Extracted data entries
┌────────
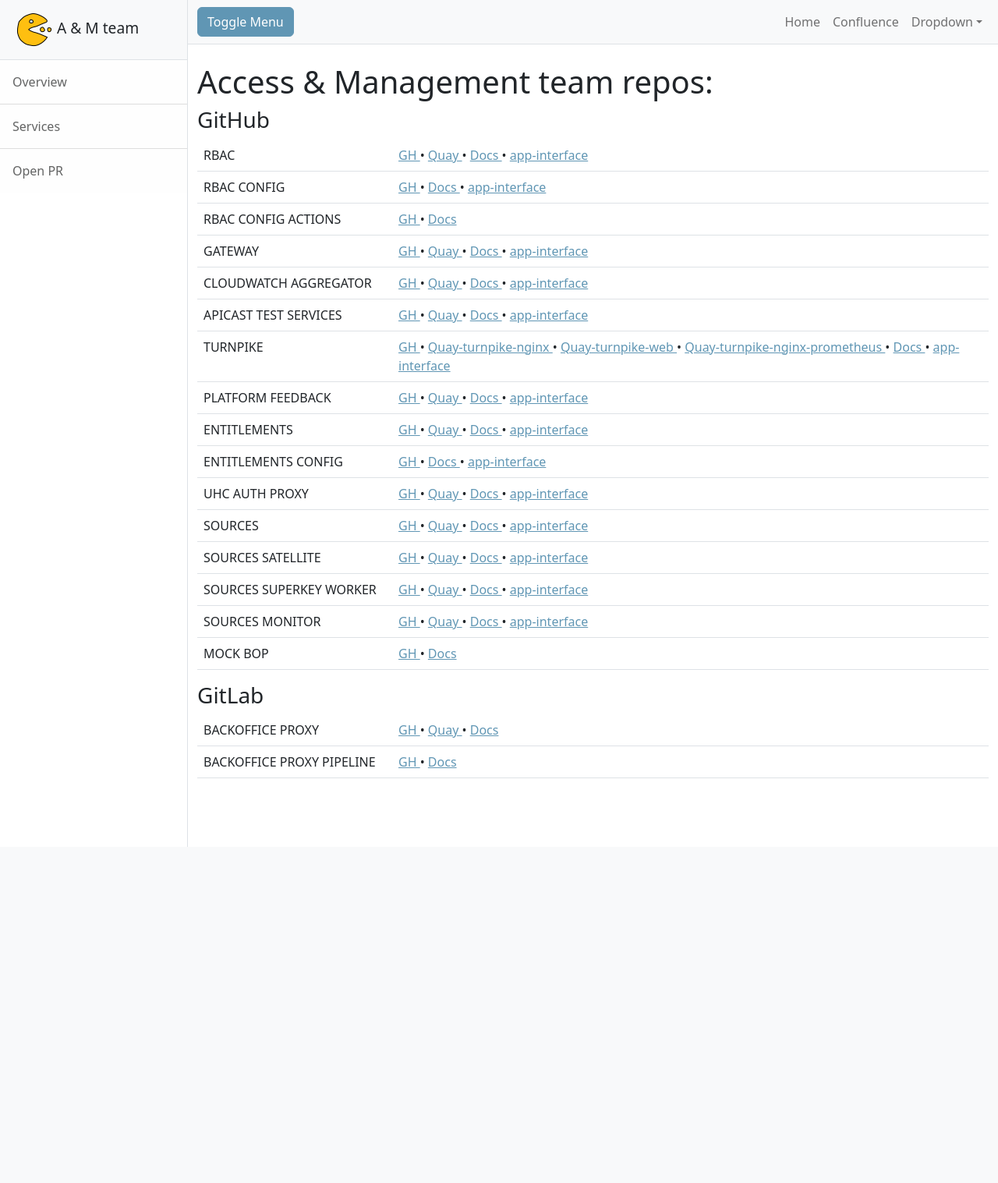
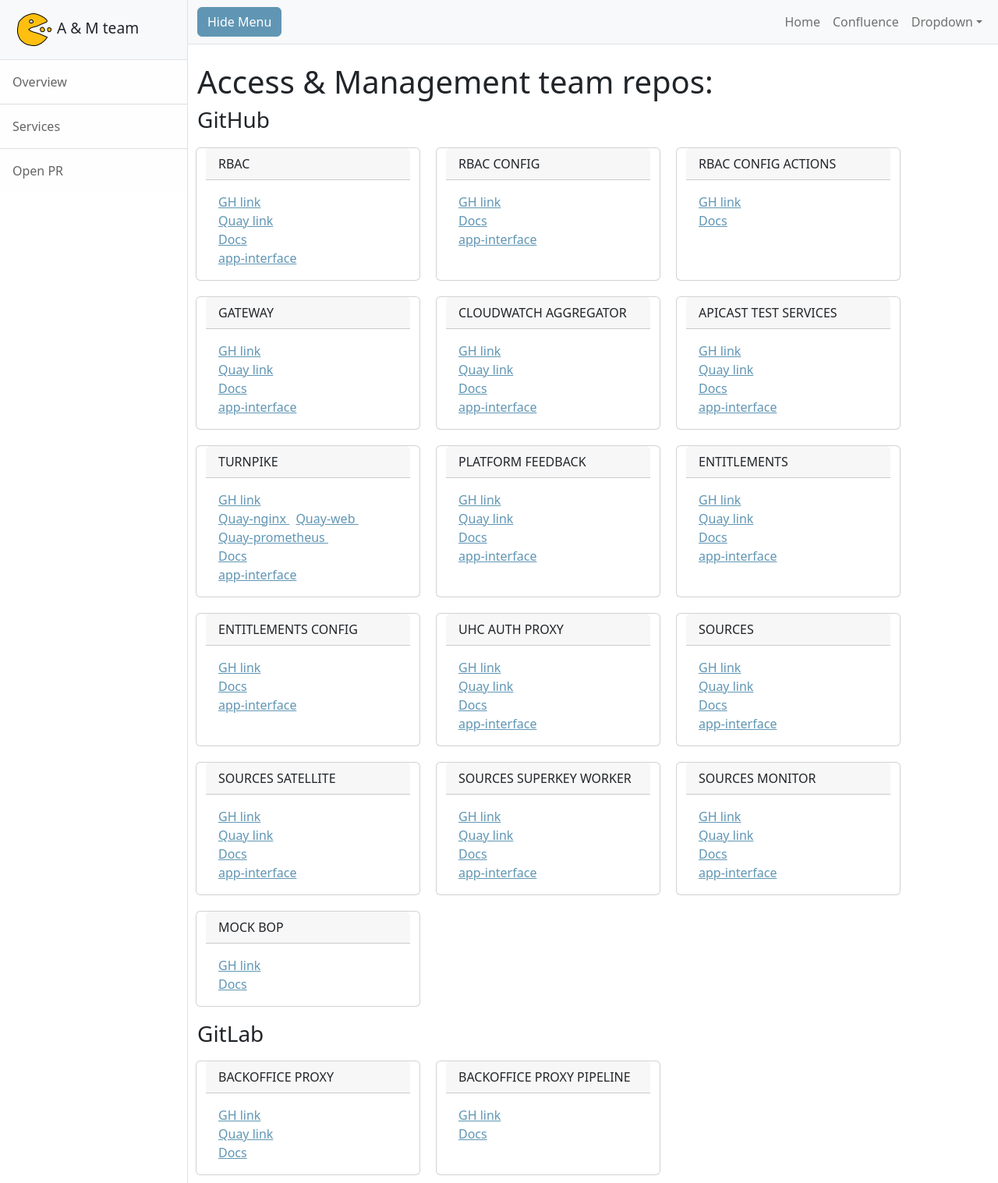
Before and after one commit to petracihalova/AM-dashboard, a Flask app: page / in a window 1280 px wide. Shown: the whole page at 78% size. Before the commit the page ends 1086 px from the top, so only its background shows below. Run offline with Flask 3, Linux system fonts and the light colour scheme; some libraries are stand-ins or nearby versions.

Commit message:
added tiles for overview page

```diff
--- a/application/models.py
+++ b/application/models.py
@@ -40,3 +40,4 @@ class Repo:
     release_committer: str = ""
     all_passed: bool = False
     list_of_pr: List[PR] = field(default_factory=list)
+    list_of_pr_master_stage: List[PR] = field(default_factory=list)
--- a/application/static/css/custom.css
+++ b/application/static/css/custom.css
@@ -11,3 +11,16 @@ tr.hide-table-padding td {
   font-weight: bold;
 
 }
+
+.card-equal-height {
+  display: flex;
+  flex-direction: column;
+}
+
+.card-equal-height .card-body {
+  flex-grow: 1;
+}
+
+.card {
+  margin: 10px;
+}
--- a/application/static/js/scripts.js
+++ b/application/static/js/scripts.js
@@ -55,6 +55,19 @@ function copyToClipboard(elementId) {
 
   navigator.clipboard.writeText(commitShaText)
     .catch(function(error) {
-      console.error("Chyba při kopírování textu:", error);
+      console.error("Error:", error);
     });
 }
+
+var toggleButton = document.getElementById("sidebarToggle");
+var menuVisible = false;
+
+toggleButton.addEventListener("click", function() {
+  if (menuVisible) {
+    toggleButton.textContent = "Hide menu";
+  } else {
+    toggleButton.textContent = "Show menu";
+  }
+
+  menuVisible = !menuVisible;
+});
--- a/application/templates/includes/top_nav.html
+++ b/application/templates/includes/top_nav.html
@@ -1,6 +1,6 @@
 <nav class="navbar navbar-expand-lg navbar-light bg-light border-bottom">
     <div class="container-fluid">
-        <button class="btn btn-primary" id="sidebarToggle">Toggle Menu</button>
+        <button class="btn btn-primary" id="sidebarToggle">Hide Menu</button>
         <button class="navbar-toggler" type="button" data-bs-toggle="collapse" data-bs-target="#navbarSupportedContent"
             aria-controls="navbarSupportedContent" aria-expanded="false" aria-label="Toggle navigation"><span
                 class="navbar-toggler-icon"></span></button>
--- a/application/templates/open_pr.html
+++ b/application/templates/open_pr.html
@@ -6,7 +6,10 @@
 
 <div class="container-fluid">
     <h1 class="mt-4">Open PRs</h1>
+    <br>
     {% include "includes/dropdown_names.html" %}
+    <br>
+    <br>
 
     {% for pr_name, prs in gh_pr.items() %}
     <p style="font-weight: bold;">
--- a/application/templates/overview.html
+++ b/application/templates/overview.html
@@ -2,97 +2,98 @@
 
 {% block content %}
 
-
 <div class="container-fluid">
     <h1 class="mt-4">Access & Management team repos:</h1>
     <h3>GitHub</h3>
+    <div class="row">
+        {% for repo in github_data %}
+        <div class="card" style="width: 18rem;">
+            <div class="card-header">{{repo.name.upper()}}</div>
+            <div class="card-body">
 
-    <table class="table table-hover">
-        <tbody>
-
-            {% for repo in github_data %}
-            <tr>
-                <td scope='row' style="width: 250px">{{repo.name.upper()}}</td>
-                <td>
-                    <a href="{{ repo.repo_link }}" target="_blank">
-                        GH
+                <a href="{{ repo.repo_link }}" target="_blank" class="card-link">
+                    GH link
                 </a>
+                <br>
 
                 {% if repo.image_link %}
+
                 {% if repo.image_link is string %}
-                    &bull;
-                    <a href="{{ repo.image_link }}" target="_blank">
-                        Quay
+                <a href="{{ repo.image_link }}" target="_blank" class="card-link">
+                    Quay link
                 </a>
+                <br>
+
                 {% elif repo.image_link is iterable %}
 
                 {% for link in repo.image_link %}
-                    &bull;
                 <a href="{{ link }}" target="_blank">
-                        Quay-{{ link.split("/")[-1].split("?")[0] }}
+                    Quay-{{ link.split("/")[-1].split("?")[0].split("-")[-1] }}
                 </a>
+                &nbsp;
 
                 {% endfor %}
+                <br>
 
                 {% endif %}
                 {% endif %}
 
+
                 {% if repo.confluence_link %}
-                    &bull;
-                    <a href="{{ repo.confluence_link }}" target="_blank">
+                <a href="{{ repo.confluence_link }}" target="_blank" class="card-link">
                     Docs
                 </a>
+                <br>
+
                 {% endif %}
 
                 {% if repo.app_interface_link %}
-                    &bull;
-                    <a href="{{ repo.app_interface_link }}" target="_blank">
+                <a href="{{ repo.app_interface_link }}" target="_blank" class="card-link">
                     app-interface
                 </a>
                 {% endif %}
-                </td>
-            </tr>
+            </div>
+
+
+        </div>
         {% endfor %}
-
-        </tbody>
-    </table>
+    </div>
 
     <h3>GitLab</h3>
+    <div class="row">
+        {% for repo in gitlab_data %}
+        <div class="card" style="width: 18rem;">
+            <div class="card-header">{{repo.name.upper()}}</div>
+            <div class="card-body">
 
-    <table class="table table-hover">
-        <tbody>
-
-            {% for repo in gitlab_data %}
-            <tr>
-                <td scope='row' style="width: 250px">{{repo.name.upper()}}</td>
-                <td>
-                    <a href="{{ repo.repo_link }}" target="_blank">
-                        GH
+                <a href="{{ repo.repo_link }}" target="_blank" class="card-link">
+                    GH link
                 </a>
+                <br>
 
                 {% if repo.image_link %}
-                    &bull;
-                    <a href="{{ repo.image_link }}" target="_blank">
-                        Quay
+
+                <a href="{{ repo.image_link }}" target="_blank" class="card-link">
+                    Quay link
                 </a>
+                <br>
+
                 {% endif %}
 
+
                 {% if repo.confluence_link %}
-                    &bull;
-                    <a href="{{ repo.confluence_link }}" target="_blank">
+                <a href="{{ repo.confluence_link }}" target="_blank" class="card-link">
                     Docs
                 </a>
+                <br>
+
                 {% endif %}
-                </td>
-            </tr>
+            </div>
+
+
+        </div>
         {% endfor %}
-
-        </tbody>
-    </table>
-
-    <br>
-    <br>
-    <br>
+    </div>
 
 </div>
 
--- a/application/templates/services.html
+++ b/application/templates/services.html
@@ -4,11 +4,14 @@
 
 <div class="container-fluid">
     <h1 class="mt-4">Services</h1>
+    <br>
     {% if not services %}
     <h3>No data to display. </h3>
     {% else %}
 
     {% include "includes/dropdown_names.html" %}
+    <br>
+    <br>
 
     <table class="table table-hover">
         <thead>
```
Lines whose indentation alone changed are shown as unchanged.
└────────
All lines carrying the word "function" must be copied from the data above.

### TASK RESULT:
@@ -55,6 +55,19 @@ function copyToClipboard(elementId) {
     .catch(function(error) {
+toggleButton.addEventListener("click", function() {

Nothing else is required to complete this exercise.